Science for Peace met with the Biological and Chemical Defence Review Committee (BCDRC) 31 May 1993, to share with them our concerns. BCDRC is currently the only civilian review committee in any nation to review all aspects of biological and chemical defence research, development, and training programs within the nation’s defence establishment. One of the mandates of the BCDRC is to provide assurance to the Canadian public that only defensive activities which pose no threat to public safety are undertaken by the military. In view of this, the lengthy period between the completion of a report and its availability to the public of over two years leads to additional worry about the issues. We are told that nothing short of political pressure on External Affairs (which has the last say in its publication) could speed up the committee’s annual reports.
Secrecy of documents pertaining to chemical and biological warfare continues to be a concern. Again, we are told that this is a problem with External Affairs and not the Department of Defence. Here is an area where pressure in the House of Commons during a question period might bring some results.
Walter Dorn brought up the problem that the BCDRC was charged with ascertaining that only defensive and not offensive research is done and yet no clear guidelines concerning how to differentiate these have been spelled out. The committee agreed that clear criteria would be desirable but very difficult if not impossible to define in practice. Clearly, we hope the BCDRC gives this area more thought.

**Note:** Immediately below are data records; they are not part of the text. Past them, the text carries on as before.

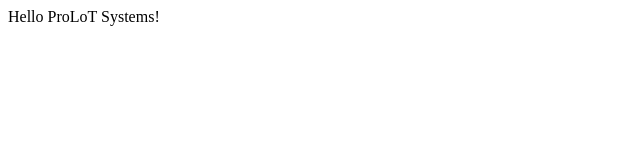
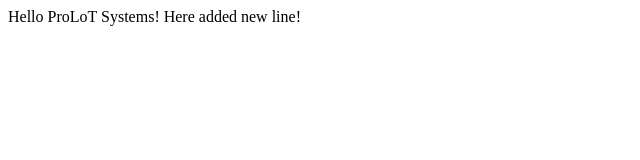
Before and after one commit to mydatastorage/lecture1, a plain HTML site: page index.html in a window 1280 px wide. Shown: the whole page, without its empty margins (0-640 px from the left). Drawn offline with Linux system fonts and the light colour scheme.

Commit message:
Added Another Line

```diff
--- a/index.html
+++ b/index.html
@@ -7,5 +7,6 @@
    </head>
    <body>
         Hello ProLoT Systems!
+        Here added new line!
    </body>
  </html>
```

Finally, the question of developing technologies to verify compliance with international treaties banning biological and chemical warfare was discussed. We were surprised to learn that the mandate for verification was given to the Department of External Affairs and not the Department of Defence (DOD). Thus considerable research expertise in this area is being lost as the DOD is retrenching for lack of funds and External Affairs is not spending money on research.